About the project
Knowledge is a fundamental condition for understanding of health and disease, organization of health care and health policy decisions. The aim and the situation determines which knowledge will be best suited for the purpose. In Norway, there is broad consensus that health care shall be evidence based. Still, large parts of the activity consist of complex and dynamic systems with frames set by social interaction and cultural dimensions. Hence, knowledge based practice embraces a balance between research based knowledge, experience based knowledge and the patient’s values and preferences.
It is therefore not always obcious what is valid knowledge or how such knowledge best can be developed. Knowledge from different paradigms has different status and utility, depending on the purpose and context. Biomedical knowledge is often insufficient when it comes to multifactorial health problems and multimorbidity, and evidence based knowledge does not always offer clear grounds for health care decisions.
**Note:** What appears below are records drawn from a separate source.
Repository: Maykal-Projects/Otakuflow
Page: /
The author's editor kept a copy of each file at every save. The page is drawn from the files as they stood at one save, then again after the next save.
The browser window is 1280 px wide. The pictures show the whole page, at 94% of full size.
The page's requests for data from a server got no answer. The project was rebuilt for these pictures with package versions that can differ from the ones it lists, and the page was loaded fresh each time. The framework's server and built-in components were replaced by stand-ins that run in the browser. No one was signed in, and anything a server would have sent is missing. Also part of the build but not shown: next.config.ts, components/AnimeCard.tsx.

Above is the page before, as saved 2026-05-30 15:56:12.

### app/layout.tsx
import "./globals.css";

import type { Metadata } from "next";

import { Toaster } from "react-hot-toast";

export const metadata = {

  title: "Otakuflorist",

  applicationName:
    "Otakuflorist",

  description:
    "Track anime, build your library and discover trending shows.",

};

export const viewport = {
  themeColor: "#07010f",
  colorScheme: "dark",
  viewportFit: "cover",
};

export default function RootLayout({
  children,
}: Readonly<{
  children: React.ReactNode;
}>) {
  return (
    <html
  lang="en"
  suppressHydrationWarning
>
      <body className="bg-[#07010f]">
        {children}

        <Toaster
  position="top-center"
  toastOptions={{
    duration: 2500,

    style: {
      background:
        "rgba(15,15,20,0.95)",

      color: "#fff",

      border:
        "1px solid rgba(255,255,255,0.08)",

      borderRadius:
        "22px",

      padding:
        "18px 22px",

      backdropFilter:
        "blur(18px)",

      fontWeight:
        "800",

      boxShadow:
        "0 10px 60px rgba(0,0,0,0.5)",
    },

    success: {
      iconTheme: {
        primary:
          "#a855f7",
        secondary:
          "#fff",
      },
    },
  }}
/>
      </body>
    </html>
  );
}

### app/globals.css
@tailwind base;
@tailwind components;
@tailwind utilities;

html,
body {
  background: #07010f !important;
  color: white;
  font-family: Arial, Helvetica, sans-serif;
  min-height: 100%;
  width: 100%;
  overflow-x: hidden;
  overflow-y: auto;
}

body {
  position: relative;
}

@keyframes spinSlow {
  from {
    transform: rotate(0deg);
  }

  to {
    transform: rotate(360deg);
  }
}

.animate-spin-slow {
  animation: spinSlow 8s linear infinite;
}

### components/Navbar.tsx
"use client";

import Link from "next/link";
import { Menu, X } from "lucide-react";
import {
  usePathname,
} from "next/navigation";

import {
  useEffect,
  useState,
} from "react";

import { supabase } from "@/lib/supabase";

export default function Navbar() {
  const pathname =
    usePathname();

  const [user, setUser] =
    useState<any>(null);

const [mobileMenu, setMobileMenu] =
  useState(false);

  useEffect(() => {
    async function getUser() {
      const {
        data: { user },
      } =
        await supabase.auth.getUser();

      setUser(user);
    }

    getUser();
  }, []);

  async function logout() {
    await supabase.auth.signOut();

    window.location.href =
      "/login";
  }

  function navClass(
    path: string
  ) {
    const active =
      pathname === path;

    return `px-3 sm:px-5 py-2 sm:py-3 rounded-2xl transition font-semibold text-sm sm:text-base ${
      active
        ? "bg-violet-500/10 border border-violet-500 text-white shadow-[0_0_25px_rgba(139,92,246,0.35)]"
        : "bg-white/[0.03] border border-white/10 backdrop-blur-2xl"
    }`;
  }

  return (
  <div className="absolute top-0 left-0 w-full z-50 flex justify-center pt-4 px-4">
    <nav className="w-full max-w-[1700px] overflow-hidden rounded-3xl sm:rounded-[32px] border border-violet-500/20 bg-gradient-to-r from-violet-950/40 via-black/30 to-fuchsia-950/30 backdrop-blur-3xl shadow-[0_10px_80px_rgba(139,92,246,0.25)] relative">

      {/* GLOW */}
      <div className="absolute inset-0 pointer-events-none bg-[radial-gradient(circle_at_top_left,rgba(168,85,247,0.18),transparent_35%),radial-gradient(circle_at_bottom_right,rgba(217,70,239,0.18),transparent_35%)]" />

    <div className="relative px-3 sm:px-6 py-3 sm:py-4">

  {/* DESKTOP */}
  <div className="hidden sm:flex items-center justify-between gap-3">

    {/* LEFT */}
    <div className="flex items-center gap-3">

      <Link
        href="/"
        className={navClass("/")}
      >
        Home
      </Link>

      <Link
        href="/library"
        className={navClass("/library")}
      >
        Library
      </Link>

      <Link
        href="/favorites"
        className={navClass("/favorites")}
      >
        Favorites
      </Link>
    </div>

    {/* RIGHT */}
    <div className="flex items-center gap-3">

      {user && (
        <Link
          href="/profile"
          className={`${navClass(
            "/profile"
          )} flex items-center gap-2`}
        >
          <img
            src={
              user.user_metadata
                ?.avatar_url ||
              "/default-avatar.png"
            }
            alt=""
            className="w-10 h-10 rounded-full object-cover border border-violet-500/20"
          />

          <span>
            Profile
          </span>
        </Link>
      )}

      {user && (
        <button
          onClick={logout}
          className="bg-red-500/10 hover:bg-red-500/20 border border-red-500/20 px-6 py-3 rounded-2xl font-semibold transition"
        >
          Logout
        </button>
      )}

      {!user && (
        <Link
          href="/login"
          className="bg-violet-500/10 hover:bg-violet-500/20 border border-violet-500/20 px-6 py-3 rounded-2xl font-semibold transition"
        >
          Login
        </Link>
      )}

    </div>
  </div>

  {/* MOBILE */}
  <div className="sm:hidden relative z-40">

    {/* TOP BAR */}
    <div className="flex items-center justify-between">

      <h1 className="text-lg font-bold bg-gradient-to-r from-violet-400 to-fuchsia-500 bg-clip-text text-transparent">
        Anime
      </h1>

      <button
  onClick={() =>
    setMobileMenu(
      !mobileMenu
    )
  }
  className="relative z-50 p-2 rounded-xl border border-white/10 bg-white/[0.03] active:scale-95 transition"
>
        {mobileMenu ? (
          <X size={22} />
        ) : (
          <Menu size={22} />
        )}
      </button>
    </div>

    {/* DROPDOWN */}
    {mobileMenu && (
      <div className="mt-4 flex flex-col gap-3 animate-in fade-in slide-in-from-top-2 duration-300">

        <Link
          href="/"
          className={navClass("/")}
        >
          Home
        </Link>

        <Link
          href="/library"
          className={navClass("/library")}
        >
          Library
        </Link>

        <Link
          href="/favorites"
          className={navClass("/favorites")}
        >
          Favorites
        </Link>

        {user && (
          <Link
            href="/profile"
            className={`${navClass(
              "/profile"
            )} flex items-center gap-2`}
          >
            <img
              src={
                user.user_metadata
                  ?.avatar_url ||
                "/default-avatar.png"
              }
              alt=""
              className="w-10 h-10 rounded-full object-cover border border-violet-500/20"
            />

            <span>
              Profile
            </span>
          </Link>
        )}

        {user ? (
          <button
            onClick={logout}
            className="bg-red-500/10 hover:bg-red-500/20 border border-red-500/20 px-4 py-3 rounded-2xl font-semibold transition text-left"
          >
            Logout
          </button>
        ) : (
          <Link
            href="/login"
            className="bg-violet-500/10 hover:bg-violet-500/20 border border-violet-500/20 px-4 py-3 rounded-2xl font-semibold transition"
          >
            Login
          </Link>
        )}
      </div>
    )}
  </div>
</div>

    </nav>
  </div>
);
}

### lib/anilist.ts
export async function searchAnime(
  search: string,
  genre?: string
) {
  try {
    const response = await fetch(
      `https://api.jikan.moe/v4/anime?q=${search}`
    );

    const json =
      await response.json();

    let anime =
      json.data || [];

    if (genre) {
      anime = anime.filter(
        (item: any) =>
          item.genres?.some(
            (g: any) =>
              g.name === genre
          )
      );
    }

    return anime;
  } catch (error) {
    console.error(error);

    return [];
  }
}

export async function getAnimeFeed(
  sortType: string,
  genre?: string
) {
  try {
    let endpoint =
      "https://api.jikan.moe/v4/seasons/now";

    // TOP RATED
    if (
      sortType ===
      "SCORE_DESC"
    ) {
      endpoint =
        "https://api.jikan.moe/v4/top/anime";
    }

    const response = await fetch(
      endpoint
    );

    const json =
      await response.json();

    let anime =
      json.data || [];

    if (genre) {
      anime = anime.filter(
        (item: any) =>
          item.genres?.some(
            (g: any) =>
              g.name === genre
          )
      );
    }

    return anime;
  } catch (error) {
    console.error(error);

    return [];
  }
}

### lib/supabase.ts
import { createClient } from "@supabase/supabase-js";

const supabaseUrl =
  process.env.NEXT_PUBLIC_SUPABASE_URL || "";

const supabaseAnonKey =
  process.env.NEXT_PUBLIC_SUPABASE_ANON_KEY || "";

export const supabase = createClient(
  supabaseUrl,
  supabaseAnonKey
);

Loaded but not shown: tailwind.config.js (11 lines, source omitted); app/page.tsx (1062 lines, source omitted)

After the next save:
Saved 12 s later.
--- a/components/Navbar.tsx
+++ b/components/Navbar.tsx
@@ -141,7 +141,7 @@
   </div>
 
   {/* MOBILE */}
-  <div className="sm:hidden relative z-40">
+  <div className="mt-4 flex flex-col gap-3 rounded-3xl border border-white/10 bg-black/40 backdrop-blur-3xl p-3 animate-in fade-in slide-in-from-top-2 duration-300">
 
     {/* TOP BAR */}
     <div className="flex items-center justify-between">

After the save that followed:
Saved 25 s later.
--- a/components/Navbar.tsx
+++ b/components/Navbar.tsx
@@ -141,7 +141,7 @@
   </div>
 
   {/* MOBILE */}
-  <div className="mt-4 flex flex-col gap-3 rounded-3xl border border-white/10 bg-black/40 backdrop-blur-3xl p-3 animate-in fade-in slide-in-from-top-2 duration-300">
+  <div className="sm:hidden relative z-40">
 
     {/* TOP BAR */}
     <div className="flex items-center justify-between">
Patient perspectives are often missing in the knowledge base of medical theory and practice. Still, knowledge represents power and values that are applied in different levels of health care every day. In this project, we will study interactions between knowledge, power and health care.
Which are our approaches?
In the first part of the project, we have focused evidence based medicine (EBM), taking the Norwegian Knowledge Centre for the Health Services as our case to explore how this knowledge tradition has developed, what characterizes this kind of medical knowledge and health services research, and how deliveries from the EBM tradition fulfill their purpose as foundation for policy and practice. Four articles have been published.
In the second part of the project, we are focusing user participation in research. We explore political and governmental premises and processes in Norway as well as internationally. We have conducted a systematic review of research literature where such participation with the patient as co-researcher is documented all through the research process and explore characteristics, preconditions and outcomes of such projects. We are also planning a study about how user participation was promoted in Norwegian health care in the 1990es.
Researchers: Kirsti Malterud (Uni Research Helse), Anne Karen Bjelland (Dept. for social anthropology, University of Bergen), Kari Tove Elvbakken (Department of Administration and Organization Theory, University of Bergen)